* _REQUIREMENT_
Number of lines with the string "rounded" in the entries below: report it, and nothing besides.

* _INFORMATION SHOWN_

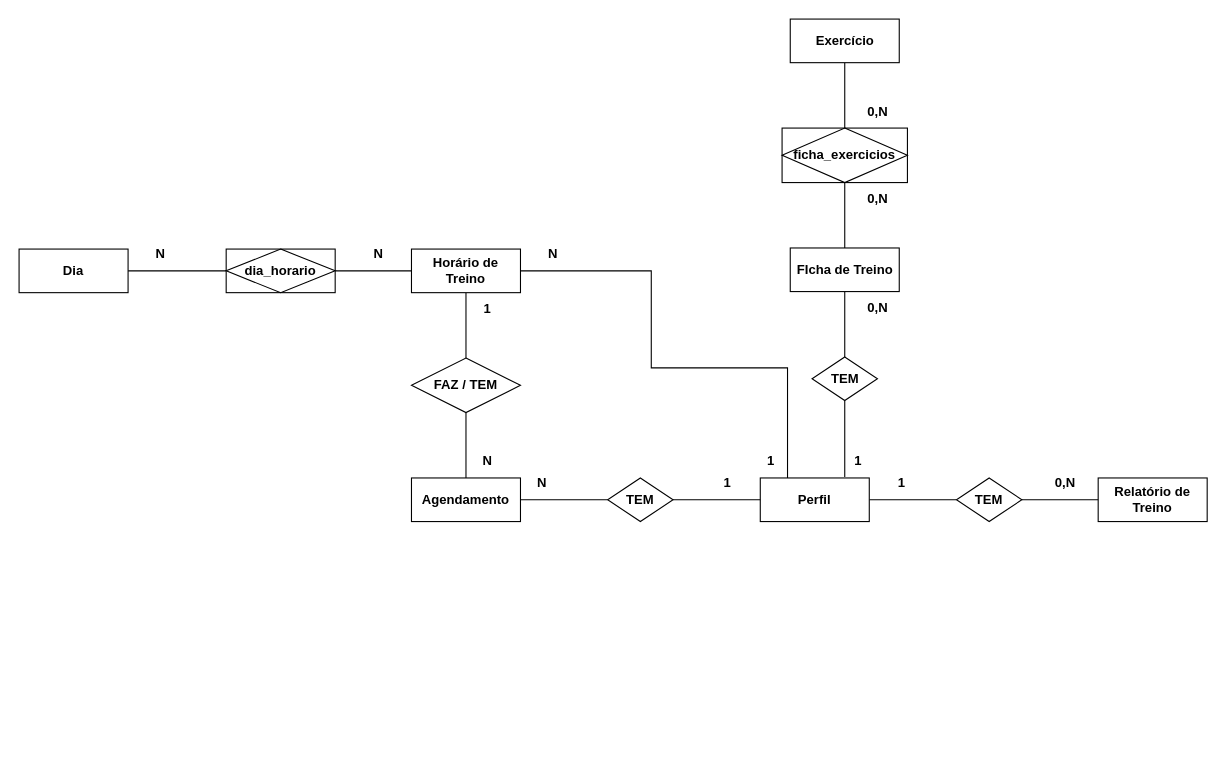
Above: gyma-der.drawio in gyma-project/gyma-docs (draw.io), before the change. Source tidied: cells renumbered, new cells numbered last; positions are measured from the earlier drawing's top-left corner, leaving out a move shared by most shapes. Both pictures are drawn from the tidied source at 109%, with x=0, y=0 at pixel (19, 19).
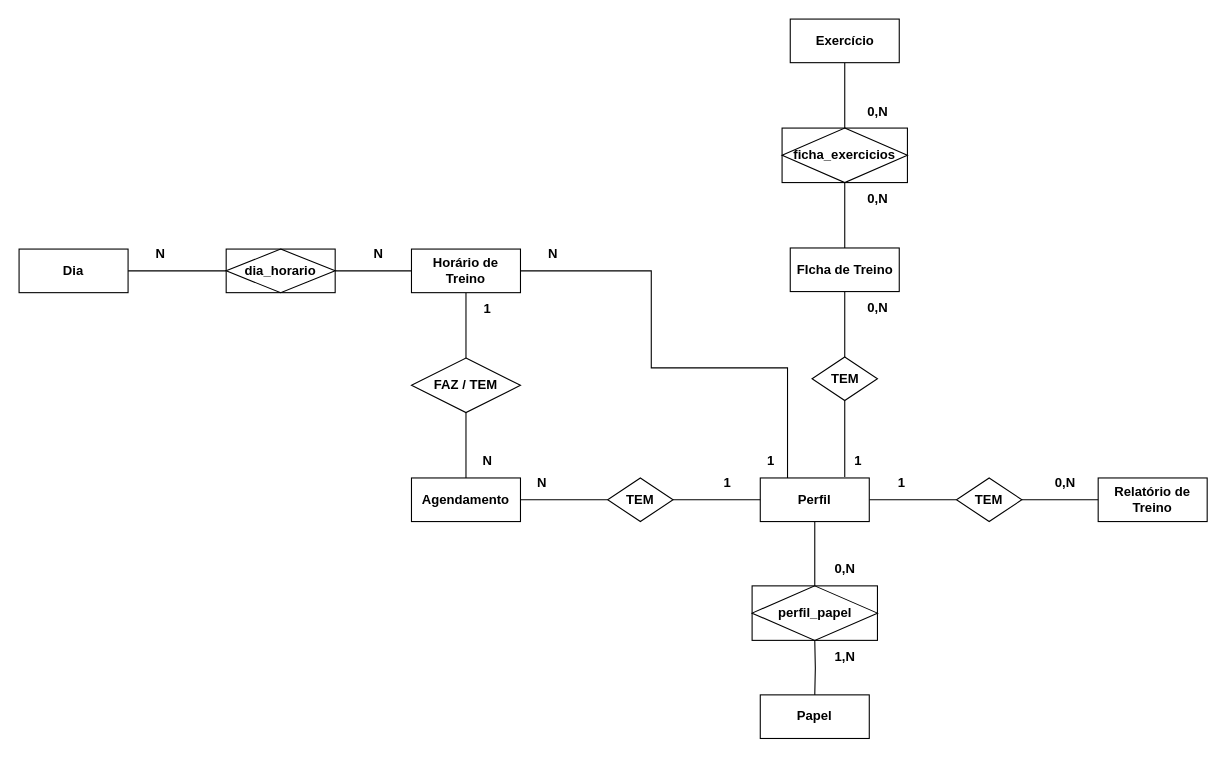
After the change.

Commit message (it also covers changes not shown here):
refactor: alterando der e modelo logico

The change refers to these unchanged cells:
```xml
<mxCell id="12" value="&lt;b&gt;Perfil&lt;/b&gt;" style="whiteSpace=wrap;html=1;align=center;" parent="1" vertex="1">
  <mxGeometry x="680" y="421" width="100" height="40" as="geometry" />
</mxCell>
```

The edit, as a diff of the source:
```diff
@@
+    <mxCell id="42" style="edgeStyle=orthogonalEdgeStyle;rounded=0;jettySize=auto;html=1;exitX=0.5;exitY=1;exitDx=0;exitDy=0;entryX=0.5;entryY=0;entryDx=0;entryDy=0;endArrow=none;endFill=0;" parent="1" edge="1" source="12">
+      <mxGeometry relative="1" as="geometry">
+        <mxPoint x="730" y="530" as="targetPoint" />
+      </mxGeometry>
+    </mxCell>
@@
+    <mxCell id="43" value="Papel" style="whiteSpace=wrap;html=1;align=center;fontStyle=1;" parent="1" vertex="1">
+      <mxGeometry x="680" y="620" width="100" height="40" as="geometry" />
+    </mxCell>
+    <mxCell id="44" style="edgeStyle=orthogonalEdgeStyle;rounded=0;jettySize=auto;html=1;exitX=0.5;exitY=1;exitDx=0;exitDy=0;entryX=0.5;entryY=0;entryDx=0;entryDy=0;endArrow=none;endFill=0;" parent="1" edge="1" target="43">
+      <mxGeometry relative="1" as="geometry">
+        <mxPoint x="730" y="570" as="sourcePoint" />
+      </mxGeometry>
+    </mxCell>
+    <mxCell id="45" value="perfil_papel" style="shape=associativeEntity;whiteSpace=wrap;html=1;align=center;fontStyle=1;" parent="1" vertex="1">
+      <mxGeometry x="672.5" y="520" width="115" height="50" as="geometry" />
+    </mxCell>
+    <mxCell id="46" value="1,N" style="text;html=1;align=center;verticalAlign=middle;whiteSpace=wrap;rounded=0;fontStyle=1;" parent="1" vertex="1">
+      <mxGeometry x="727.5" y="570" width="60" height="30" as="geometry" />
+    </mxCell>
+    <mxCell id="47" value="0,N" style="text;html=1;align=center;verticalAlign=middle;whiteSpace=wrap;rounded=0;fontStyle=1;" parent="1" vertex="1">
+      <mxGeometry x="727.5" y="490" width="60" height="30" as="geometry" />
+    </mxCell>
```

* _RESULT OF THIS EXERCISE_
4